INFORMATION GIVEN |
-- Opening Marker --

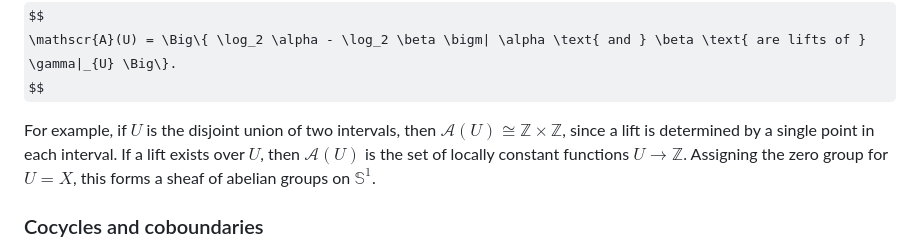
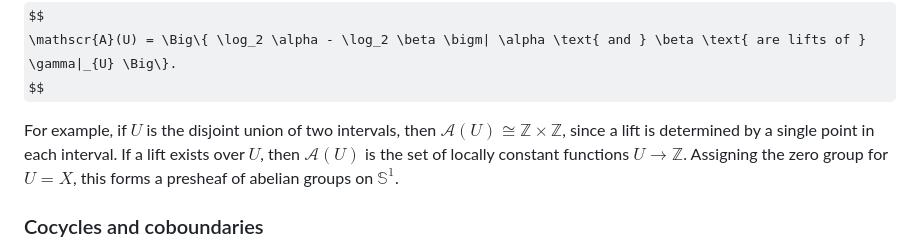
Before and after one commit to mensah-j/portfolio, a Markdown page: posts/cech-cohomology-and-illusions/post.md, the part around the change. GitHub-like rendering; some formulas as TeX source.

Commit message:
fix: wording

```diff
--- a/posts/cech-cohomology-and-illusions/post.md
+++ b/posts/cech-cohomology-and-illusions/post.md
@@ -122,7 +122,7 @@ $$
 \mathscr{A}(U) = \Big\{ \log_2 \alpha - \log_2 \beta \bigm| \alpha \text{ and } \beta \text{ are lifts of } \gamma|_{U} \Big\}.
 $$
 
-For example, if $U$ is the disjoint union of two intervals, then $\mathscr{A}(U) \cong \mathbb{Z} \times \mathbb{Z}$, since a lift is determined by a single point in each interval. If a lift exists over $U$, then $\mathscr{A}(U)$ is the set of locally constant functions $U \to \mathbb{Z}$. Assigning the zero group for $U = X$, this forms a sheaf of abelian groups on $\mathbb{S}^1$.
+For example, if $U$ is the disjoint union of two intervals, then $\mathscr{A}(U) \cong \mathbb{Z} \times \mathbb{Z}$, since a lift is determined by a single point in each interval. If a lift exists over $U$, then $\mathscr{A}(U)$ is the set of locally constant functions $U \to \mathbb{Z}$. Assigning the zero group for $U = X$, this forms a presheaf of abelian groups on $\mathbb{S}^1$.
 
 ### Cocycles and coboundaries
 
```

-- Closing Marker --

AIM OF THE EXERCISE |
From the preceding records, count the lines where "illusions" occurs and reply with the number only.

SOLUTION TO THIS PROBLEM |
3